How you think about your money has a huge effect on how you spend it. So, it's weird that we often say we "own" something before we really do. Break that habit to get a better understanding of your own finances.
Photo by Zak Greant.
As personal finance site My Mixed Up Money explains, most of us probably don't fully own our homes, cars, or even some of our furniture. We say they're "ours" because who else's would they be? Except, until they're paid off, they're probably technically owned by a bank or other financial institution. Recognising this and calling it what it is can go a long way towards changing our mindsets about money:
When did we start to believe that everything we've put $500 towards is actually ours? I appreciate that you are excited about the new things you purchased over the weekend, I really am. But I'm also a little bit worried. Referring to something as your "own" is something that I am sure (not sure at all) was crafted by a really intelligent marketing and sales team.
While it may sound silly, if you referred to your car as "the car I'm buying from the bank", or if you referred to your home as "the house the bank is letting me live in until I pay it off", you might think differently about borrowing money.
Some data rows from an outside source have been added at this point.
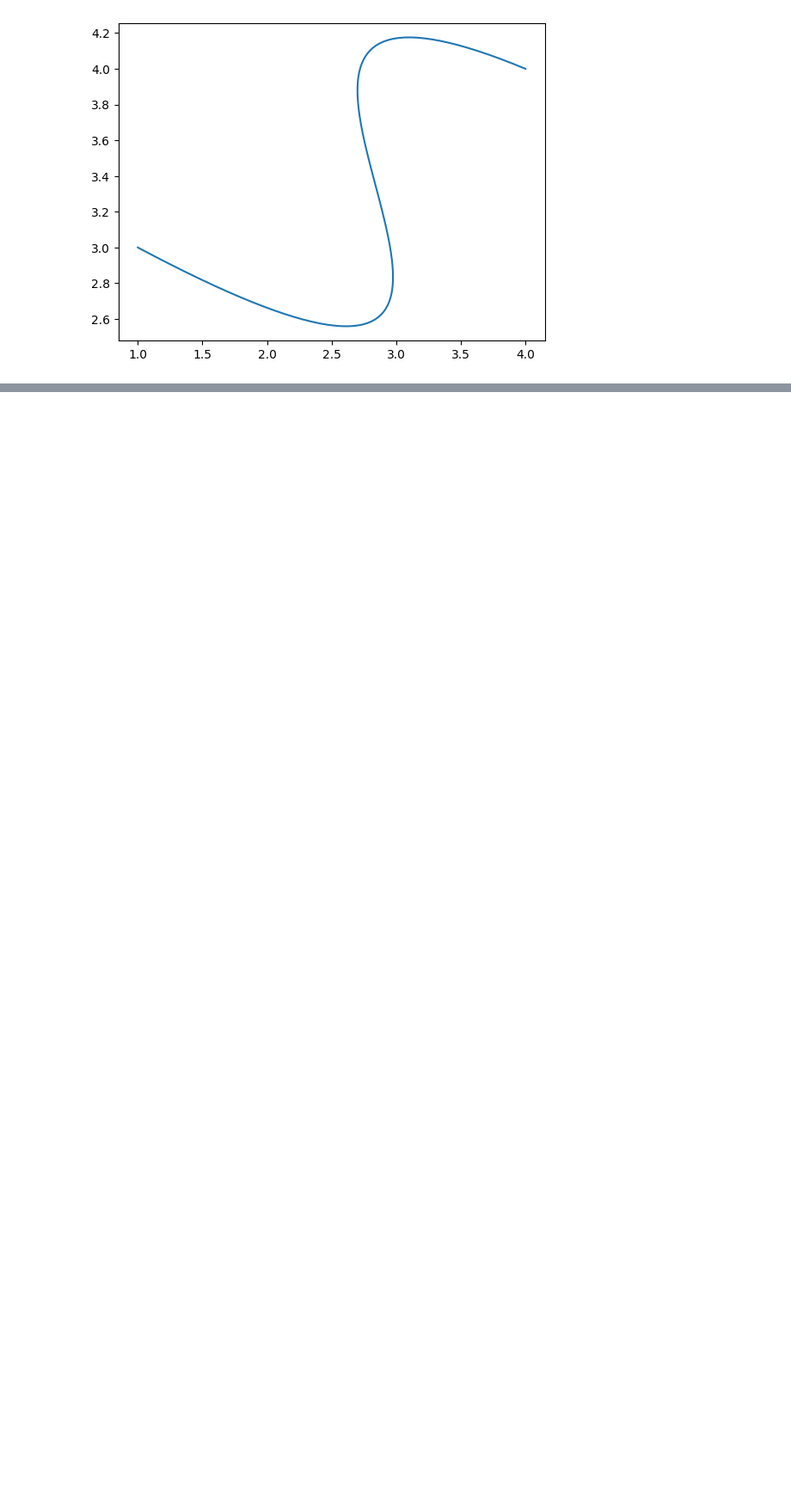
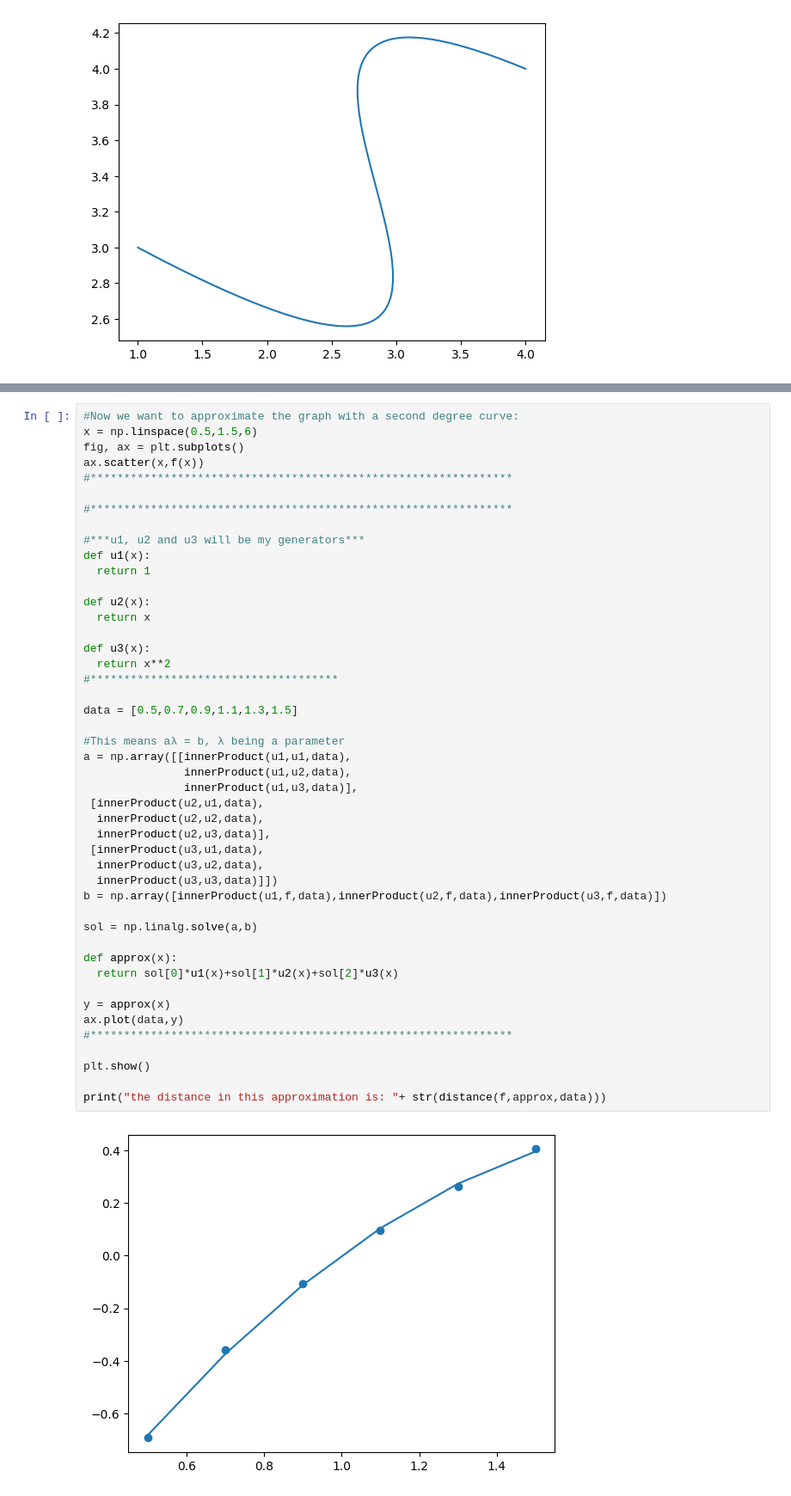
Before and after one commit to jcv00036/amn_p, a Jupyter notebook: Notebook.ipynb, the cells around one changed output, grey strips where cells are left out. Shown at 86% size. Cells and saved outputs as stored; diff of their text form; blank space fills up the shorter version.

```diff
--- a/Notebook.ipynb
+++ b/Notebook.ipynb
@@ -987,0 +1080,48 @@ plt.show()
+# %%
+#Now we want to approximate the graph with a second degree curve:
+x = np.linspace(0.5,1.5,6)
+fig, ax = plt.subplots()
+ax.scatter(x,f(x))
+#***************************************************************
+
+#***************************************************************
+
+#***u1, u2 and u3 will be my generators***
+def u1(x):
+  return 1
+
+def u2(x):
+  return x
+
+def u3(x):
+  return x**2
+#*************************************
+
+data = [0.5,0.7,0.9,1.1,1.3,1.5]
+
+#This means aλ = b, λ being a parameter
+a = np.array([[innerProduct(u1,u1,data),
+               innerProduct(u1,u2,data),
+               innerProduct(u1,u3,data)],
+ [innerProduct(u2,u1,data),
+  innerProduct(u2,u2,data),
+  innerProduct(u2,u3,data)],
+ [innerProduct(u3,u1,data),
+  innerProduct(u3,u2,data),
+  innerProduct(u3,u3,data)]])
+b = np.array([innerProduct(u1,f,data),innerProduct(u2,f,data),innerProduct(u3,f,data)])
+
+sol = np.linalg.solve(a,b)
+
+def approx(x):
+  return sol[0]*u1(x)+sol[1]*u2(x)+sol[2]*u3(x)
+
+y = approx(x)
+ax.plot(data,y)
+#***************************************************************
+
+plt.show()
+
+print("the distance in this approximation is: "+ str(distance(f,approx,data)))
+# %% [output]
+[figure, added]
```
Also changed, not shown: parts of 5 cells of this notebook.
Maybe buying clothes with a credit card, or buying a new car just because you don't like the look of this old one anymore wouldn't sound so attractive.
Or, if you've paid off some of your assets, maybe the sentence "I'm thinking of trading in my car for a new car that a bank will let me drive while I make payments for four years" wouldn't sound as appealing. That mental barrier can help keep you in check in a world that wants you to spend more money than you probably have.